» EXERCISE REQUIREMENTS
Once you have read the entries below, write them all out again exactly.

» Records excerpted from a collection
##############################
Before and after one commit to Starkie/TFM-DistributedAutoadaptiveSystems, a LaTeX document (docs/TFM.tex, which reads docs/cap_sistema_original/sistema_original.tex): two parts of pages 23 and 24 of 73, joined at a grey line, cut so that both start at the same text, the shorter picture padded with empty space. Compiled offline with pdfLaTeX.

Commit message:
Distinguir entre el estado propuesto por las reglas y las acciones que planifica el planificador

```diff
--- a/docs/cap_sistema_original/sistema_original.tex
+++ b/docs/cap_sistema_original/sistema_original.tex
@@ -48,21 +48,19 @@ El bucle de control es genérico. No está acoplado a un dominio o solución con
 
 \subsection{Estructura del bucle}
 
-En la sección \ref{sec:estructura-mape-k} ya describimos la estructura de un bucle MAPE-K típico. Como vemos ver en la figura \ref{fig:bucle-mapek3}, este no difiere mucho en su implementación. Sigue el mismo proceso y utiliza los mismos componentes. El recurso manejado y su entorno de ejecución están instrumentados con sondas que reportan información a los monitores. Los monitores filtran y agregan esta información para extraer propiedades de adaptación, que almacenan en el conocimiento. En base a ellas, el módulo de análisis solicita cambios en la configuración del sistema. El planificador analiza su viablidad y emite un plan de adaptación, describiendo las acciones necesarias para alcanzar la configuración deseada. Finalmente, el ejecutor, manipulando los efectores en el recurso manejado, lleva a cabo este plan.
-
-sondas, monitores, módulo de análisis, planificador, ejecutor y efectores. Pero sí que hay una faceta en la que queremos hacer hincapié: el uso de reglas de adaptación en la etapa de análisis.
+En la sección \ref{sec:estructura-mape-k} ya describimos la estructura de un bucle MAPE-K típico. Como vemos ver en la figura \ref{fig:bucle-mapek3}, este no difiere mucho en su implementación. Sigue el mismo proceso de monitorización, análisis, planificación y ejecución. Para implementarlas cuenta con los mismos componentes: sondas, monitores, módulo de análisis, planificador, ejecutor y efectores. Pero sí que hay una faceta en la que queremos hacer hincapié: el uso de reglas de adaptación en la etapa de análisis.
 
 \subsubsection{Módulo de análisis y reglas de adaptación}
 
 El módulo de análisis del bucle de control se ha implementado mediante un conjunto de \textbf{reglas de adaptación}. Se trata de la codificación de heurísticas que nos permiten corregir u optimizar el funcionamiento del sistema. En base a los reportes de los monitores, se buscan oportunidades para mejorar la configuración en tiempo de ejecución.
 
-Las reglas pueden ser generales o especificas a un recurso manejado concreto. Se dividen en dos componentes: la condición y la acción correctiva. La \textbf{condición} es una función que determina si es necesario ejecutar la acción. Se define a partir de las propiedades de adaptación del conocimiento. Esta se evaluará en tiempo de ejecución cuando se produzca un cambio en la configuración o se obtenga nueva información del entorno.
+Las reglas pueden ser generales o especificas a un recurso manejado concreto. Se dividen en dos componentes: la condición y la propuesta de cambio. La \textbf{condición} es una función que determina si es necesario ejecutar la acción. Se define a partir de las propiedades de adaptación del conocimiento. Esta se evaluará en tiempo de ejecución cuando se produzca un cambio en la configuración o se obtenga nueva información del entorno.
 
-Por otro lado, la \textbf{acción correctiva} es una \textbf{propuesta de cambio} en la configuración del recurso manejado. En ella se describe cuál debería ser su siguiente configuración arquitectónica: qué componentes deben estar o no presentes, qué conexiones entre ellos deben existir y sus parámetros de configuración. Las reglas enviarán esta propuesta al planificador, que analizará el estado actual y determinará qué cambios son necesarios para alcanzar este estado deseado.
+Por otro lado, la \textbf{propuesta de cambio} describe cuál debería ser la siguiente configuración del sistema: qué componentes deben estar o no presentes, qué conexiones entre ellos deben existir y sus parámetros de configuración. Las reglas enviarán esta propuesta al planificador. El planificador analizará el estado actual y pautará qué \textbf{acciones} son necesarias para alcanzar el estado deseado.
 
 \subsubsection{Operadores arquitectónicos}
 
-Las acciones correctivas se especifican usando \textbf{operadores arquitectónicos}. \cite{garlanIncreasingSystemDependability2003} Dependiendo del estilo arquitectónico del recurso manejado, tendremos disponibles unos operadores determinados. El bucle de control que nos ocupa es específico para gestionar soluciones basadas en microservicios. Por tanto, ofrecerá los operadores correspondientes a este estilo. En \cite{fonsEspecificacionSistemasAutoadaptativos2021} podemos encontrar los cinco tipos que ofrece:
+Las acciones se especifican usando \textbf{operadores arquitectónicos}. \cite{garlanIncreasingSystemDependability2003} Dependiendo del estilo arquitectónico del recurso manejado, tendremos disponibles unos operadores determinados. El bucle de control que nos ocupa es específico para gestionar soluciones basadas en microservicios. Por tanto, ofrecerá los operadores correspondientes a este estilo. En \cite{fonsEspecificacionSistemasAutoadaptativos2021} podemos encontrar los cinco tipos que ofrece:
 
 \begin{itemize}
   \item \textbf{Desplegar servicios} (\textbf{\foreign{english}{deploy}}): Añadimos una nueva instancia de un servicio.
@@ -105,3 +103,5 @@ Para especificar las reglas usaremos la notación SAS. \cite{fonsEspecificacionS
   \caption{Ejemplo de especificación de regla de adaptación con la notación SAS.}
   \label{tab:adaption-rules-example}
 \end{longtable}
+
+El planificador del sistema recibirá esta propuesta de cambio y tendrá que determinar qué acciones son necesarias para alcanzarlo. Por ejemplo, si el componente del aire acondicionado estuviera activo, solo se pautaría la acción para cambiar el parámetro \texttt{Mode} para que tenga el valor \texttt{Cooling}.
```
##############################
» RESPONSE TO THIS EXERCISE
Before and after one commit to Starkie/TFM-DistributedAutoadaptiveSystems, a LaTeX document (docs/TFM.tex, which reads docs/cap_sistema_original/sistema_original.tex): two parts of pages 23 and 24 of 73, joined at a grey line, cut so that both start at the same text, the shorter picture padded with empty space. Compiled offline with pdfLaTeX.

Commit message:
Distinguir entre el estado propuesto por las reglas y las acciones que planifica el planificador

```diff
--- a/docs/cap_sistema_original/sistema_original.tex
+++ b/docs/cap_sistema_original/sistema_original.tex
@@ -48,21 +48,19 @@ El bucle de control es genérico. No está acoplado a un dominio o solución con
 
 \subsection{Estructura del bucle}
 
-En la sección \ref{sec:estructura-mape-k} ya describimos la estructura de un bucle MAPE-K típico. Como vemos ver en la figura \ref{fig:bucle-mapek3}, este no difiere mucho en su implementación. Sigue el mismo proceso y utiliza los mismos componentes. El recurso manejado y su entorno de ejecución están instrumentados con sondas que reportan información a los monitores. Los monitores filtran y agregan esta información para extraer propiedades de adaptación, que almacenan en el conocimiento. En base a ellas, el módulo de análisis solicita cambios en la configuración del sistema. El planificador analiza su viablidad y emite un plan de adaptación, describiendo las acciones necesarias para alcanzar la configuración deseada. Finalmente, el ejecutor, manipulando los efectores en el recurso manejado, lleva a cabo este plan.
-
-sondas, monitores, módulo de análisis, planificador, ejecutor y efectores. Pero sí que hay una faceta en la que queremos hacer hincapié: el uso de reglas de adaptación en la etapa de análisis.
+En la sección \ref{sec:estructura-mape-k} ya describimos la estructura de un bucle MAPE-K típico. Como vemos ver en la figura \ref{fig:bucle-mapek3}, este no difiere mucho en su implementación. Sigue el mismo proceso de monitorización, análisis, planificación y ejecución. Para implementarlas cuenta con los mismos componentes: sondas, monitores, módulo de análisis, planificador, ejecutor y efectores. Pero sí que hay una faceta en la que queremos hacer hincapié: el uso de reglas de adaptación en la etapa de análisis.
 
 \subsubsection{Módulo de análisis y reglas de adaptación}
 
 El módulo de análisis del bucle de control se ha implementado mediante un conjunto de \textbf{reglas de adaptación}. Se trata de la codificación de heurísticas que nos permiten corregir u optimizar el funcionamiento del sistema. En base a los reportes de los monitores, se buscan oportunidades para mejorar la configuración en tiempo de ejecución.
 
-Las reglas pueden ser generales o especificas a un recurso manejado concreto. Se dividen en dos componentes: la condición y la acción correctiva. La \textbf{condición} es una función que determina si es necesario ejecutar la acción. Se define a partir de las propiedades de adaptación del conocimiento. Esta se evaluará en tiempo de ejecución cuando se produzca un cambio en la configuración o se obtenga nueva información del entorno.
+Las reglas pueden ser generales o especificas a un recurso manejado concreto. Se dividen en dos componentes: la condición y la propuesta de cambio. La \textbf{condición} es una función que determina si es necesario ejecutar la acción. Se define a partir de las propiedades de adaptación del conocimiento. Esta se evaluará en tiempo de ejecución cuando se produzca un cambio en la configuración o se obtenga nueva información del entorno.
 
-Por otro lado, la \textbf{acción correctiva} es una \textbf{propuesta de cambio} en la configuración del recurso manejado. En ella se describe cuál debería ser su siguiente configuración arquitectónica: qué componentes deben estar o no presentes, qué conexiones entre ellos deben existir y sus parámetros de configuración. Las reglas enviarán esta propuesta al planificador, que analizará el estado actual y determinará qué cambios son necesarios para alcanzar este estado deseado.
+Por otro lado, la \textbf{propuesta de cambio} describe cuál debería ser la siguiente configuración del sistema: qué componentes deben estar o no presentes, qué conexiones entre ellos deben existir y sus parámetros de configuración. Las reglas enviarán esta propuesta al planificador. El planificador analizará el estado actual y pautará qué \textbf{acciones} son necesarias para alcanzar el estado deseado.
 
 \subsubsection{Operadores arquitectónicos}
 
-Las acciones correctivas se especifican usando \textbf{operadores arquitectónicos}. \cite{garlanIncreasingSystemDependability2003} Dependiendo del estilo arquitectónico del recurso manejado, tendremos disponibles unos operadores determinados. El bucle de control que nos ocupa es específico para gestionar soluciones basadas en microservicios. Por tanto, ofrecerá los operadores correspondientes a este estilo. En \cite{fonsEspecificacionSistemasAutoadaptativos2021} podemos encontrar los cinco tipos que ofrece:
+Las acciones se especifican usando \textbf{operadores arquitectónicos}. \cite{garlanIncreasingSystemDependability2003} Dependiendo del estilo arquitectónico del recurso manejado, tendremos disponibles unos operadores determinados. El bucle de control que nos ocupa es específico para gestionar soluciones basadas en microservicios. Por tanto, ofrecerá los operadores correspondientes a este estilo. En \cite{fonsEspecificacionSistemasAutoadaptativos2021} podemos encontrar los cinco tipos que ofrece:
 
 \begin{itemize}
   \item \textbf{Desplegar servicios} (\textbf{\foreign{english}{deploy}}): Añadimos una nueva instancia de un servicio.
@@ -105,3 +103,5 @@ Para especificar las reglas usaremos la notación SAS. \cite{fonsEspecificacionS
   \caption{Ejemplo de especificación de regla de adaptación con la notación SAS.}
   \label{tab:adaption-rules-example}
 \end{longtable}
+
+El planificador del sistema recibirá esta propuesta de cambio y tendrá que determinar qué acciones son necesarias para alcanzarlo. Por ejemplo, si el componente del aire acondicionado estuviera activo, solo se pautaría la acción para cambiar el parámetro \texttt{Mode} para que tenga el valor \texttt{Cooling}.
```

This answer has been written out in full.